Re: No Bayonets but useful for Defense of Hougoumont ?

Probably when firing through loopholes or windows. But I think they may of still used the bayonets when defending the wall from above. Would be a helpful weapon in getting rid of those that tried to scale the walls.
Some poses with flank company shoulder rolls would of certainly helped to paint up some foot guard light companys for Hougoumont, but there arent any moulded.

Yes it is possible to sort through other sets to obtain suitable figures, but then that is a expensive way of doing it, getting multiple sets for just a few poses. Same as it would of been if someone only wanted marching figures. Imagine trying to get enough marching poses out the newer Italeri British set where theres only 3 in a box!! Thankfully, Strelets made a set dedicated to just that. And I thought that was the whole point of the recent Nap sets....they are performing a singular maneuver or task. Thus a much more economically viable proposition for the customer.
Also if we are going to just say theres already suitable poses dotted around here and there, the project as a whole may as well be dropped. For all nations.
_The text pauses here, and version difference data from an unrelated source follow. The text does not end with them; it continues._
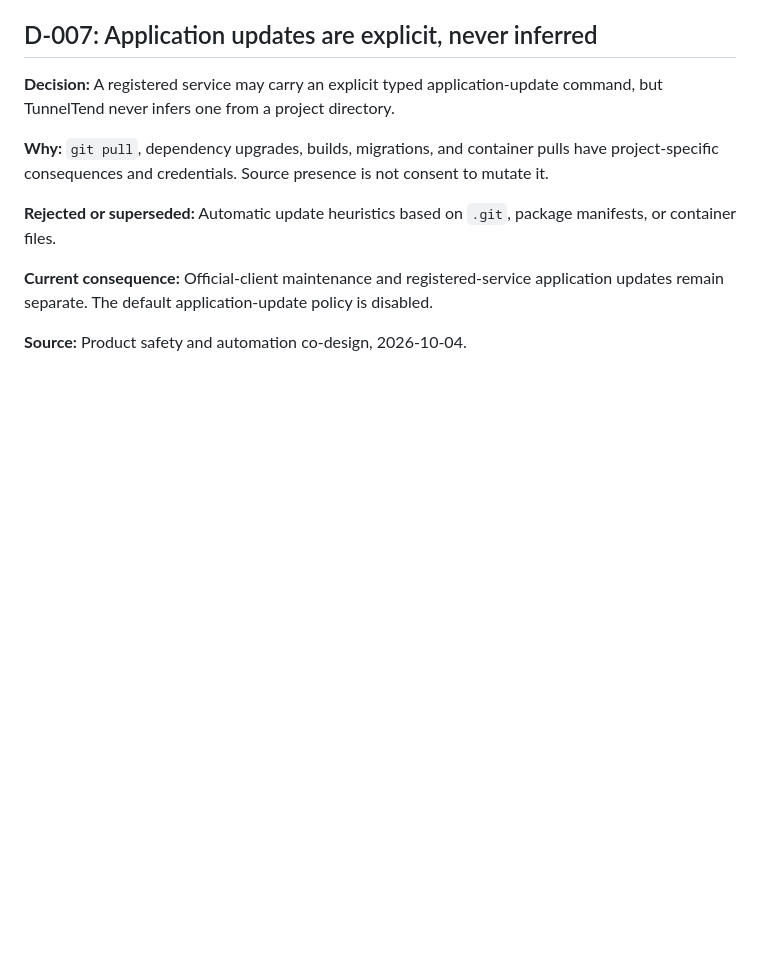
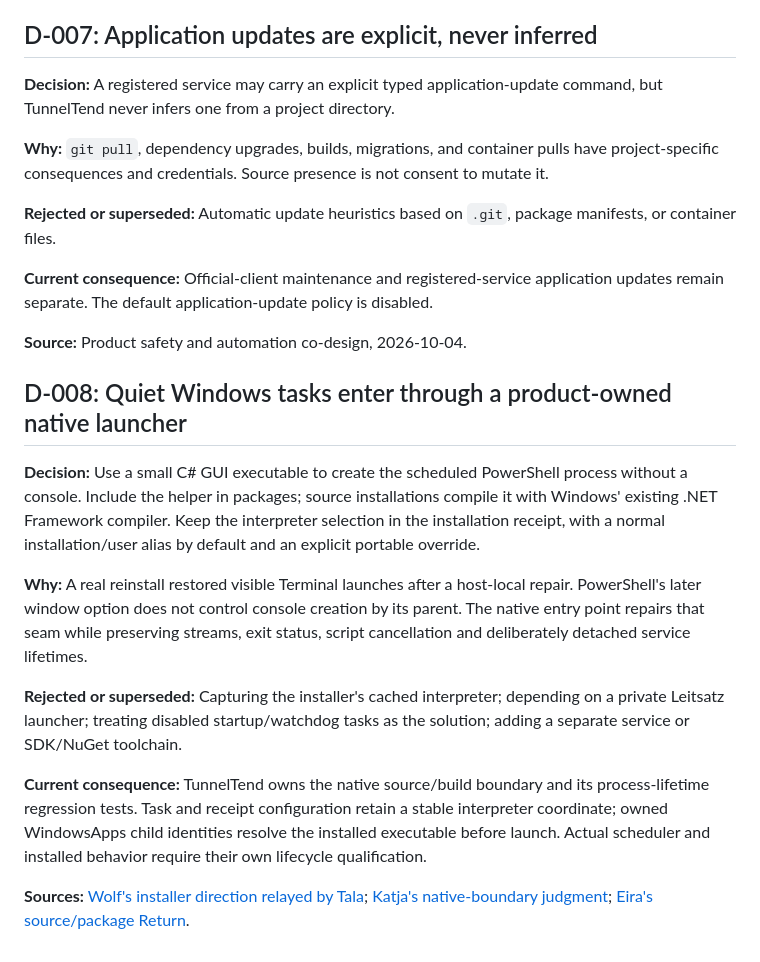
Before and after one commit to Wolfsblvt/tunneltend, a Markdown page: docs/DECISIONS.md, the part around the change. GitHub-like rendering; blank space fills up the shorter version.

Commit message:
docs: preserve the quiet Windows launcher decision
Record the accepted native process boundary, its reason and rejected host-local alternatives.

Co-authored-via: Katja | Codex Desktop
Co-authored-by: Katja <katja@agents.wolfsblvt.com>

```diff
--- a/docs/DECISIONS.md
+++ b/docs/DECISIONS.md
@@ -87,3 +87,15 @@ This record preserves TunnelTend choices whose rationale cannot be reconstructed
 **Current consequence:** Official-client maintenance and registered-service application updates remain separate. The default application-update policy is disabled.
 
 **Source:** Product safety and automation co-design, 2026-10-04.
+
+## D-008: Quiet Windows tasks enter through a product-owned native launcher
+
+**Decision:** Use a small C# GUI executable to create the scheduled PowerShell process without a console. Include the helper in packages; source installations compile it with Windows' existing .NET Framework compiler. Keep the interpreter selection in the installation receipt, with a normal installation/user alias by default and an explicit portable override.
+
+**Why:** A real reinstall restored visible Terminal launches after a host-local repair. PowerShell's later window option does not control console creation by its parent. The native entry point repairs that seam while preserving streams, exit status, script cancellation and deliberately detached service lifetimes.
+
+**Rejected or superseded:** Capturing the installer's cached interpreter; depending on a private Leitsatz launcher; treating disabled startup/watchdog tasks as the solution; adding a separate service or SDK/NuGet toolchain.
+
+**Current consequence:** TunnelTend owns the native source/build boundary and its process-lifetime regression tests. Task and receipt configuration retain a stable interpreter coordinate; owned WindowsApps child identities resolve the installed executable before launch. Actual scheduler and installed behavior require their own lifecycle qualification.
+
+**Sources:** [Wolf's installer direction relayed by Tala](https://github.com/Wolfsblvt/emergency-meeting/issues/878#issuecomment-6223290730); [Katja's native-boundary judgment](https://github.com/Wolfsblvt/emergency-meeting/issues/878#issuecomment-6223620155); [Eira's source/package Return](https://github.com/Wolfsblvt/emergency-meeting/issues/878#issuecomment-6224774034).
```
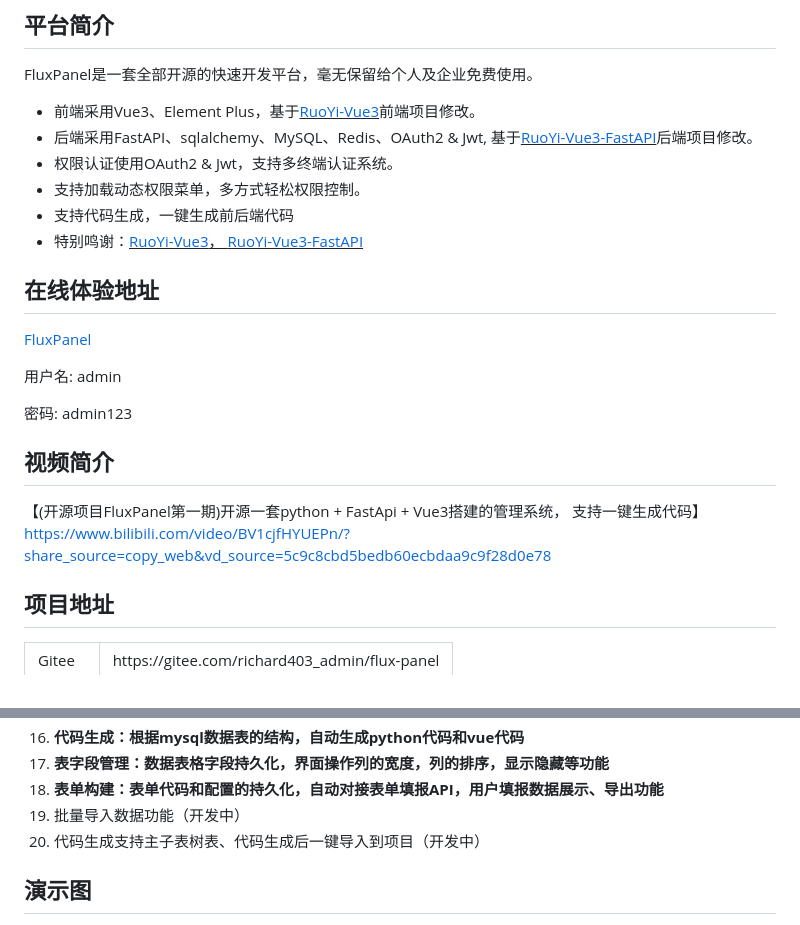
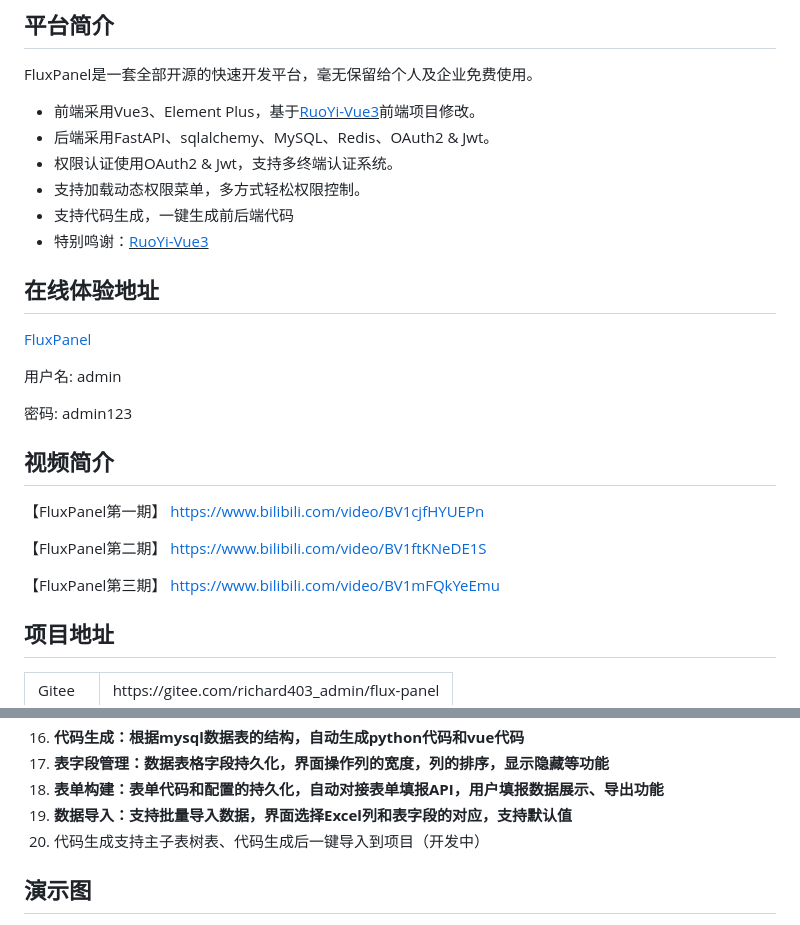
Before and after one commit to yzb1990/FluxPanel, a Markdown page: README.md, 2 parts joined by grey strips. Drawn GitHub-style.

Commit message:
[feature]数据导入功能完成

```diff
--- a/README.md
+++ b/README.md
@@ -16,11 +16,11 @@
 FluxPanel是一套全部开源的快速开发平台，毫无保留给个人及企业免费使用。
 
 * 前端采用Vue3、Element Plus，基于<u>[RuoYi-Vue3](https://github.com/yangzongzhuan/RuoYi-Vue3)</u>前端项目修改。
-* 后端采用FastAPI、sqlalchemy、MySQL、Redis、OAuth2 & Jwt, 基于<u>[RuoYi-Vue3-FastAPI](https://github.com/insistence/RuoYi-Vue3-FastAPI)</u>后端项目修改。
+* 后端采用FastAPI、sqlalchemy、MySQL、Redis、OAuth2 & Jwt。
 * 权限认证使用OAuth2 & Jwt，支持多终端认证系统。
 * 支持加载动态权限菜单，多方式轻松权限控制。
 * 支持代码生成，一键生成前后端代码
-* 特别鸣谢：<u>[RuoYi-Vue3](https://github.com/yangzongzhuan/RuoYi-Vue3)， [RuoYi-Vue3-FastAPI](https://github.com/insistence/RuoYi-Vue3-FastAPI)</u>
+* 特别鸣谢：<u>[RuoYi-Vue3](https://github.com/yangzongzhuan/RuoYi-Vue3)</u>
 
 ## 在线体验地址
 
@@ -32,7 +32,11 @@ FluxPanel是一套全部开源的快速开发平台，毫无保留给个人及
 
 
 ## 视频简介
-【(开源项目FluxPanel第一期)开源一套python + FastApi + Vue3搭建的管理系统， 支持一键生成代码】 https://www.bilibili.com/video/BV1cjfHYUEPn/?share_source=copy_web&vd_source=5c9c8cbd5bedb60ecbdaa9c9f28d0e78
+【FluxPanel第一期】 https://www.bilibili.com/video/BV1cjfHYUEPn
+
+【FluxPanel第二期】 https://www.bilibili.com/video/BV1ftKNeDE1S
+
+【FluxPanel第三期】 https://www.bilibili.com/video/BV1mFQkYeEmu
 
 ## 项目地址
 
@@ -69,7 +73,7 @@ FluxPanel是一套全部开源的快速开发平台，毫无保留给个人及
 16.  **代码生成：根据mysql数据表的结构，自动生成python代码和vue代码**
 17.  **表字段管理：数据表格字段持久化，界面操作列的宽度，列的排序，显示隐藏等功能**
 18.  **表单构建：表单代码和配置的持久化，自动对接表单填报API，用户填报数据展示、导出功能**
-19.  批量导入数据功能（开发中）
+19.  **数据导入：支持批量导入数据，界面选择Excel列和表字段的对应，支持默认值**
 20.  代码生成支持主子表树表、代码生成后一键导入到项目（开发中）
 
 ## 演示图
```
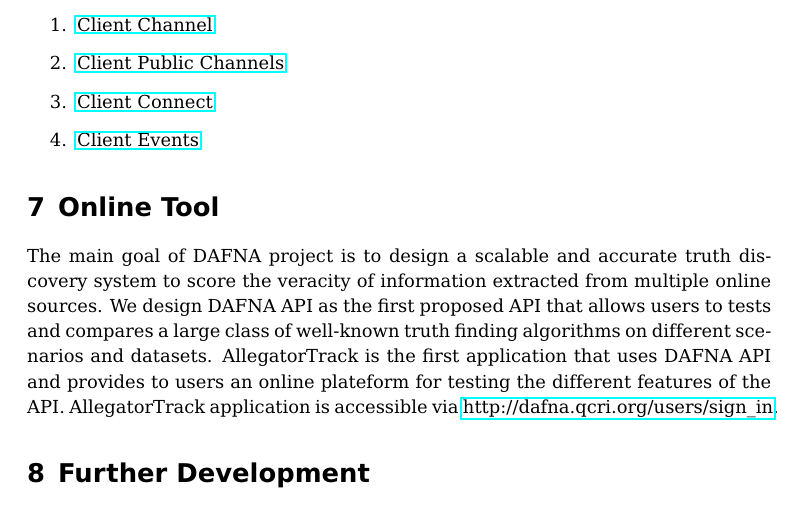
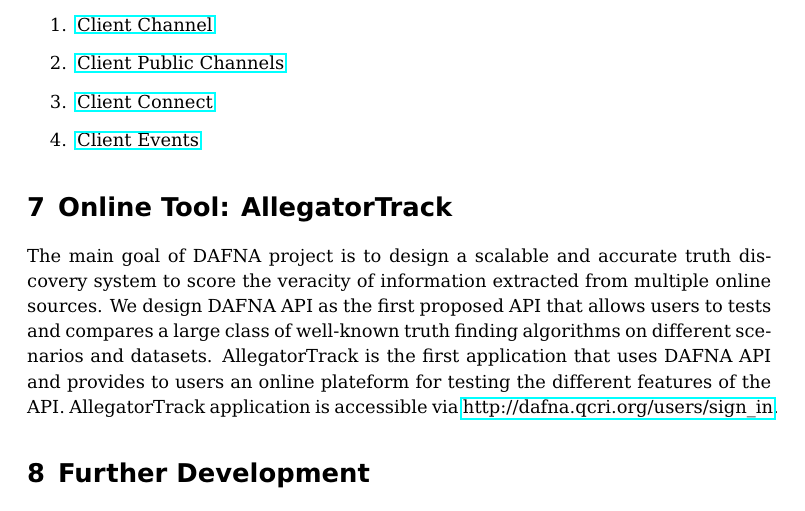
Before and after one commit to baalamine/qf-discoverings, a LaTeX document (dafna_api_doc/dafna_api_doc.tex): part of page 9 of 10, cut so that both start at the same text. Compiled offline with pdfLaTeX.

Commit message:
revising API doc

```diff
--- a/dafna_api_doc/dafna_api_doc.tex
+++ b/dafna_api_doc/dafna_api_doc.tex
@@ -382,7 +382,7 @@
 \end{enumerate}
 
 % AllegatorTrack application
-\section{Online Tool}
+\section{Online Tool: AllegatorTrack}
 The main goal of DAFNA project is to design a scalable and accurate truth discovery system to score the veracity of information extracted from multiple
 online sources.  We design DAFNA API as the first proposed API that allows users to tests and compares a large class of well-known truth finding algorithms
 on different scenarios and datasets. AllegatorTrack is the first application that uses DAFNA API and provides to users
```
As there are sets out there that may have a pose marching or at shoulder arms etc already.

Thing is even without the bayonet, there is something rather unsatisfactory about those muskets. They just look wrong. The poses are not the most convincing either. As someone else has said, a few of the poses look more like they are out shooting grouse!!
And we still come back to the same issue.....we asked for Napoleonic firing line sets. This set, as you have pointed out isnt really suited to that. Not for on a battlefield.
Yes some of us have had our expectations disappointed, but as I say, the request was for firing lines. This is what is ment to be the British set, hence being titled as such....and thus this effort is what Strelets gave us.....hence the disappointment among some.

I may buy 1 box to see if I cant use some of the poses. The wounded will find use. Their muskets look slightly better. The Sargent is a brilliant pose. But on the whole, its a set that i will pass on.
Hopefully other nations sets are better, but for proper British firing lines, I myself will look elsewhere among what plastic sets there are and of course metal...unless Strelets wants to do a true firing line as a part 2?!